"Leaving without a deal will have significant negative consequences for the UK economy"
No deal will not “get Brexit done” rather, it will usher in a period of prolonged uncertainty for citizens, workers and businesses, which is unlikely to be resolved anytime soon, a new report by academic think tank The UK in a Changing Europe reveals.
The report – No deal Brexit: issues, impacts and implications – written by 11 academics from a variety of disciplines including Dr Meredith Crowley, Lecturer in Economics at St John's, shows that once the UK is outside the Article 50 framework it will be far harder, and take far longer, to get a deal with the EU. All member states’ national (and some sub-national) parliaments would need to ratify any deal.
The EU is unlikely to start negotiating a future relationship with the UK until the major issues in the Withdrawal Agreement – citizens’ rights, the divorce bill and the backstop – have been resolved. And the EU could withdraw or allow to expire any of the unilateral mitigations it has put in place, such as on road and air transport.
While the UK’s priority will be the continued flow of goods - even if this results in loss of tax revenue - the EU has emphasised it will implement existing rules, rather than prioritise the maintenance of trade flows.

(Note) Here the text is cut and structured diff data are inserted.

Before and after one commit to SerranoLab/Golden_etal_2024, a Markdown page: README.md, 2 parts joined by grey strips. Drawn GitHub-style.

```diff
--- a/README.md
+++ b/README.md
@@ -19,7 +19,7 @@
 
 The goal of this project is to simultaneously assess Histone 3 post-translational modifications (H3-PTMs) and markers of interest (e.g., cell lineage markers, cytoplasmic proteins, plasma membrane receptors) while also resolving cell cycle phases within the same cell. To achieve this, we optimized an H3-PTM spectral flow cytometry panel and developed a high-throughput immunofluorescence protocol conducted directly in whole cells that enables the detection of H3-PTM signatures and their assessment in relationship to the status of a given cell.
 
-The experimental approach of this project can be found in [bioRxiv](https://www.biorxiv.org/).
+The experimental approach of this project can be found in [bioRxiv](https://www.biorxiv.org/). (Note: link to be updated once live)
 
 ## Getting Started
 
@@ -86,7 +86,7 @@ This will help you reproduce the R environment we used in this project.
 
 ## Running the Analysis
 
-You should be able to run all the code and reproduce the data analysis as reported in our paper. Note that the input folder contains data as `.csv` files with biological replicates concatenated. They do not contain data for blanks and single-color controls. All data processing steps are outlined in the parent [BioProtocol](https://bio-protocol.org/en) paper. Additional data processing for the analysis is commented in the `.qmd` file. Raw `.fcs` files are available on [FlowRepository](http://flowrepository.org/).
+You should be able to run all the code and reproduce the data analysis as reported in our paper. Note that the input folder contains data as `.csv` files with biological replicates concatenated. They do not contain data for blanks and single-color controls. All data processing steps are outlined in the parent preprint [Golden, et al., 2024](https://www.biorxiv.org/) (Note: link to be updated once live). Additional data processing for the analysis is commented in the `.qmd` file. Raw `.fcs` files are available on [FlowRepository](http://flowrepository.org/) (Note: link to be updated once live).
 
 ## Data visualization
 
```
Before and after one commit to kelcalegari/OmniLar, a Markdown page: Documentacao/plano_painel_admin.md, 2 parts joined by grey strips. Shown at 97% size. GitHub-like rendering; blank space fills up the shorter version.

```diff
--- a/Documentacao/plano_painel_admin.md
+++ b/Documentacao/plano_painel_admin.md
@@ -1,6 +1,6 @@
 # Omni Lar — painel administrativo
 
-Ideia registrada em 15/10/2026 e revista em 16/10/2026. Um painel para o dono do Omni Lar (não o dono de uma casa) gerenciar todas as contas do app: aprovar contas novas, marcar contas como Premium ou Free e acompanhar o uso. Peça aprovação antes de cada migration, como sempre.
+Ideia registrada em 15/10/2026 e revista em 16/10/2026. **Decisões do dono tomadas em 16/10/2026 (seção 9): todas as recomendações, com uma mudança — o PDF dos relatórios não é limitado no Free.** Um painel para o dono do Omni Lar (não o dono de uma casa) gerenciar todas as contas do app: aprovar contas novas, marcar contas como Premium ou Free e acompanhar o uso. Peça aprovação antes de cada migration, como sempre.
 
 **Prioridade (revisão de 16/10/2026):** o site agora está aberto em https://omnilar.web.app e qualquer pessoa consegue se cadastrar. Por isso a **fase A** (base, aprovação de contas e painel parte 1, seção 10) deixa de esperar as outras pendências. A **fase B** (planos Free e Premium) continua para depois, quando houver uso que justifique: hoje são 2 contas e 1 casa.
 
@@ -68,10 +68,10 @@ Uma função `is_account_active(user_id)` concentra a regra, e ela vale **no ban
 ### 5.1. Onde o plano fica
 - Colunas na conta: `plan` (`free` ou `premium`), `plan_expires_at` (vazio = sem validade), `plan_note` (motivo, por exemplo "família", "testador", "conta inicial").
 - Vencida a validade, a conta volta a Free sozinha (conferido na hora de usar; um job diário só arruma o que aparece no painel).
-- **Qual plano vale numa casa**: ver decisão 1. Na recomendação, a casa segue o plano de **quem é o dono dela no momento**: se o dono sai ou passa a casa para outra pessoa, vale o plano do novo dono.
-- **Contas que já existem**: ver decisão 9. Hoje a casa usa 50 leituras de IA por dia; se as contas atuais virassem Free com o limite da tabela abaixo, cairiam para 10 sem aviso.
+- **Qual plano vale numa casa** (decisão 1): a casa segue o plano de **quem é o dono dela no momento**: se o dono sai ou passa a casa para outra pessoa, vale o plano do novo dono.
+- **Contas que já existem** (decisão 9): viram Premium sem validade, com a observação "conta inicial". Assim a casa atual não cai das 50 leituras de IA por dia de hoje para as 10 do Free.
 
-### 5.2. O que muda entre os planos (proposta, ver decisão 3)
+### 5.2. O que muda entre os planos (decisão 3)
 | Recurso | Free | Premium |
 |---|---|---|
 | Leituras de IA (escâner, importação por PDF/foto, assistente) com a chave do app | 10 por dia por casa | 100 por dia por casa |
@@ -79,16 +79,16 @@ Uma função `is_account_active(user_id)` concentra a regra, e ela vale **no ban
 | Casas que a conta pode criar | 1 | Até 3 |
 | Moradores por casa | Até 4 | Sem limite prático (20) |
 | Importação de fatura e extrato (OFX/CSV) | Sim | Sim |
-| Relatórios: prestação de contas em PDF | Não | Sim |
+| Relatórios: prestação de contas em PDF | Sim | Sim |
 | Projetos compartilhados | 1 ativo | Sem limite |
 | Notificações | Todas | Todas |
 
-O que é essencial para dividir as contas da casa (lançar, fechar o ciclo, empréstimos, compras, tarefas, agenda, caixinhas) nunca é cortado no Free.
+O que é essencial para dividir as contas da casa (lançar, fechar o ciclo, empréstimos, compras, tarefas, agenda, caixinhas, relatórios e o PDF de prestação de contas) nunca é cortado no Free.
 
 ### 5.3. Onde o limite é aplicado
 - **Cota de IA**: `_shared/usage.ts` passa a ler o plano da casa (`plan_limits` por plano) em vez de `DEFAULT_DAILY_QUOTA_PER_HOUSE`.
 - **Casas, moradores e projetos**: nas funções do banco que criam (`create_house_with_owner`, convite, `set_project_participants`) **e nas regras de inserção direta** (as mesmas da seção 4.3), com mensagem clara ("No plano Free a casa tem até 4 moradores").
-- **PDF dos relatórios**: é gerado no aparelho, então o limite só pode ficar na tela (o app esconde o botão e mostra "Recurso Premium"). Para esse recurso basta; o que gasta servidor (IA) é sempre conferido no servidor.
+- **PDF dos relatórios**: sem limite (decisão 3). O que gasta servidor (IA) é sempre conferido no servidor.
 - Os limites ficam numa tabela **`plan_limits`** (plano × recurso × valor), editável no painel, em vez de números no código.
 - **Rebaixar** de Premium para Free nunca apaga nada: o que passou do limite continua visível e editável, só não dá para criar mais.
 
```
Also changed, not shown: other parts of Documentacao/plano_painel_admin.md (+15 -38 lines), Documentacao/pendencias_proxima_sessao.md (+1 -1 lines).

The imposition of tariff and non-tariff barriers between the UK and its largest trading partner will be a major shock to the UK economy. Beyond that, the fall in the pound – most if not all of which will be priced in well before October 31 – will push up inflation, as after the referendum, reducing real wages.
However, disruption on day one may not be as immediate and visible as earlier reports have predicted. Businesses, and government, have put in place contingency plans to mitigate against the worst effects. Therefore, the financial system will not collapse, the stock market will not crash and interest rates won’t skyrocket.
But much is unknown: how consumers might behave, how business will react, and the policy response both here and in the EU. A recession is highly probable – but its depth and severity are uncertain.
The UK economy will, however, eventually adjust to the new realities of life outside the EU. Earlier research, which analysed the long-run effects of trading with the EU on World Trade Organisation (WTO) terms, found that, after 10 years, a WTO Brexit would reduce the UK’s income per capita by between 3.5% and 8.7%.
One of the report's authors Professor Anand Menon, Professor of European Politics and Foreign Affairs at King's College London and director of The UK in a Changing Europe, said: “Clearly it is difficult to make hard and fast predictions about what the implications of no deal will be. Equally, its immediate impact might not be as severe as some people are claiming.
“What our report makes clear is that leaving without a deal will have significant negative consequences for the UK economy. Nor will it mark the end of Brexit, merely herald in the start of negotiations that promise to be significantly more difficult than those we have witnessed to date.”